## Exercise brief
Scan the records for "createApp". Show the matching lines.

## Data extract
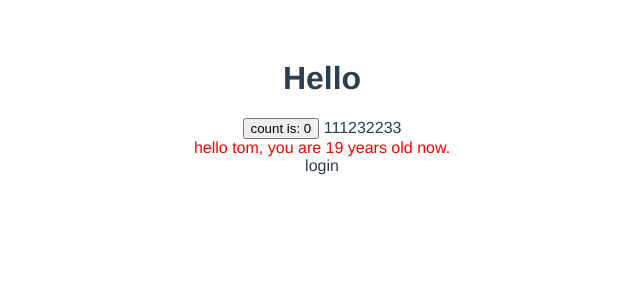
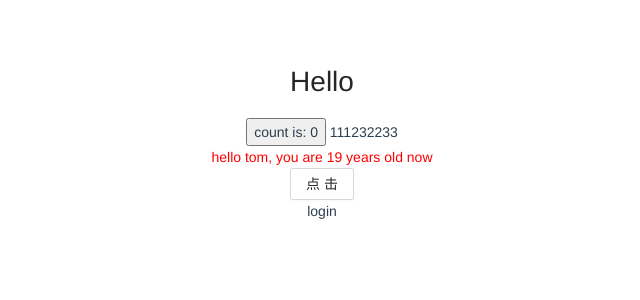
Before and after one commit to Manfray/vite-vue3-tsx, a Vue app: page /login in a window 1280 px wide. Shown: the top 300 px of the page, without its empty margins (318-958 px from the left). Built offline with nearby package versions, Linux system fonts and the light colour scheme.

Commit message:
refactor: 测试ant-design-vue使用

```diff
--- a/package.json
+++ b/package.json
@@ -8,6 +8,7 @@
     "preview": "vite preview"
   },
   "dependencies": {
+    "ant-design-vue": "^3.2.10",
     "vue": "^3.2.25",
     "vue-router": "^4.1.2"
   },
--- a/src/components/test.tsx
+++ b/src/components/test.tsx
@@ -1,3 +1,4 @@
+import { Button } from 'ant-design-vue'
 import { defineComponent, ref } from 'vue'
 import '../style/test.less'
 
@@ -8,6 +9,11 @@ export default defineComponent({
     setTimeout(() => {
       age.value = 19
     }, 2000);
-    return () => <div class='test'>hello {name.value}, you are {age.value} years old now.</div> //写一个 hello world
+    return () =>
+      <>
+        {/* 写一个 hello world */}
+        <div class='test'>hello {name.value}, you are {age.value} years old now</div>
+        <Button>点击</Button>
+      </>
   }
 })
--- a/src/main.ts
+++ b/src/main.ts
@@ -2,4 +2,8 @@ import { createApp } from 'vue'
 import App from './App.vue'
 import router from '@/router'
 
-createApp(App).use(router).mount('#app')
+// 引入ant-design-vue
+import antDesignVue from 'ant-design-vue'
+import 'ant-design-vue/dist/antd.css';
+
+createApp(App).use(router).use(antDesignVue).mount('#app')
```
Also changed, not shown: 1 other file (tests, documents, lock files or other folders).
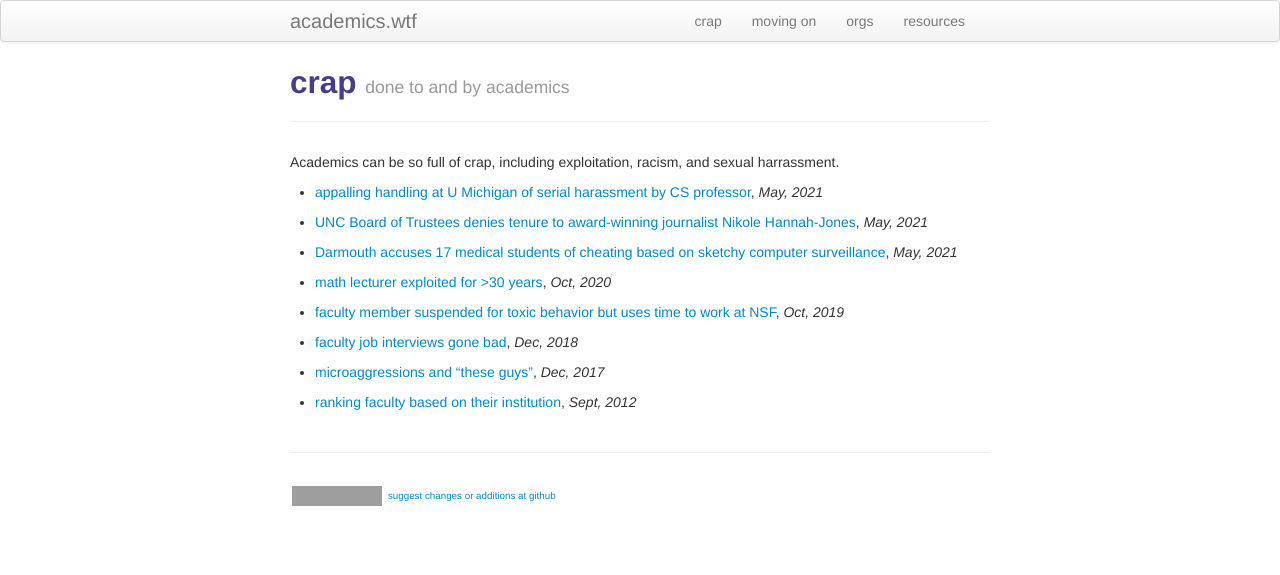
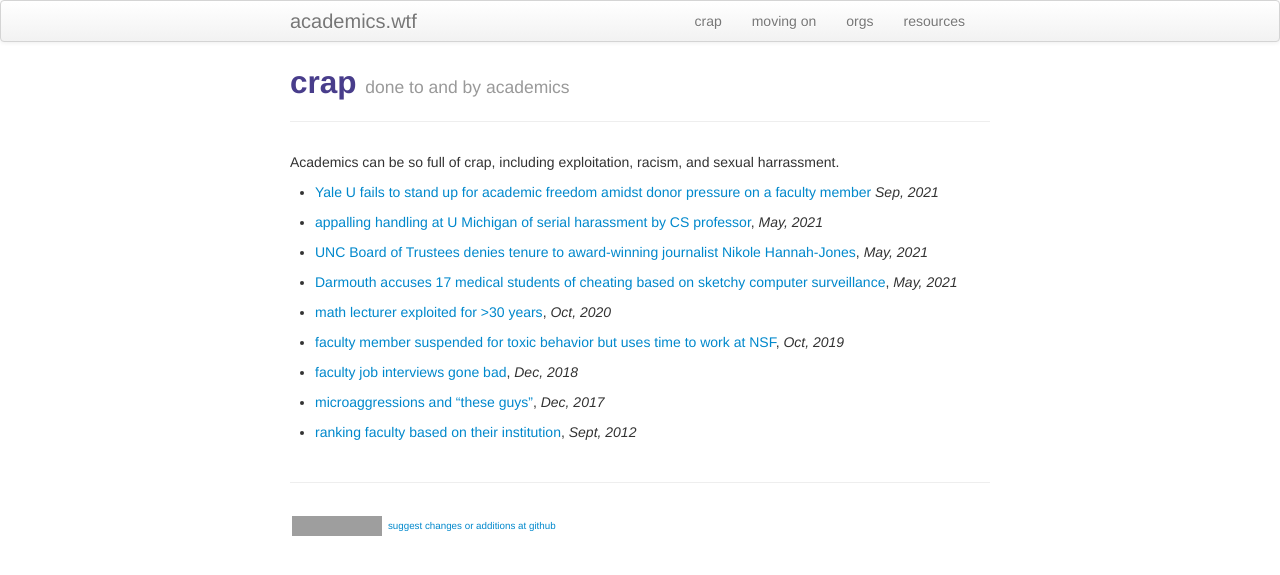
Before and after one commit to kbroman/academics.wtf, a Jekyll site: the page built from crap.md, in a window 1280 px wide. Shown: the top 575 px of the page. Built offline with Jekyll 4.4.1, drawn with Linux system fonts in a browser that asks for light colours; grey boxes are pictures that could not be loaded.

Commit message:
crap.md: Beverly Gage resignation at Yale

```diff
--- a/crap.md
+++ b/crap.md
@@ -7,6 +7,9 @@ description: crap done to and by academics
 
 Academics can be so full of crap, including exploitation, racism, and
 sexual harrassment.
+
+- [Yale U fails to stand up for academic freedom amidst donor pressure on a faculty member](https://www.nytimes.com/2021/09/30/arts/yale-grand-strategy-resignation.html)
+  _Sep, 2021_
 
 - [appalling handling at U Michigan of serial harassment by CS
   professor](https://www.michigandaily.com/news/daily-investigation-finds-divergence-in-u-m-outside-organizations-handling-of-allegations-against-cse-professor/),
```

## Exercise output
@@ -2,4 +2,8 @@ import { createApp } from 'vue'
-createApp(App).use(router).mount('#app')
+createApp(App).use(router).use(antDesignVue).mount('#app')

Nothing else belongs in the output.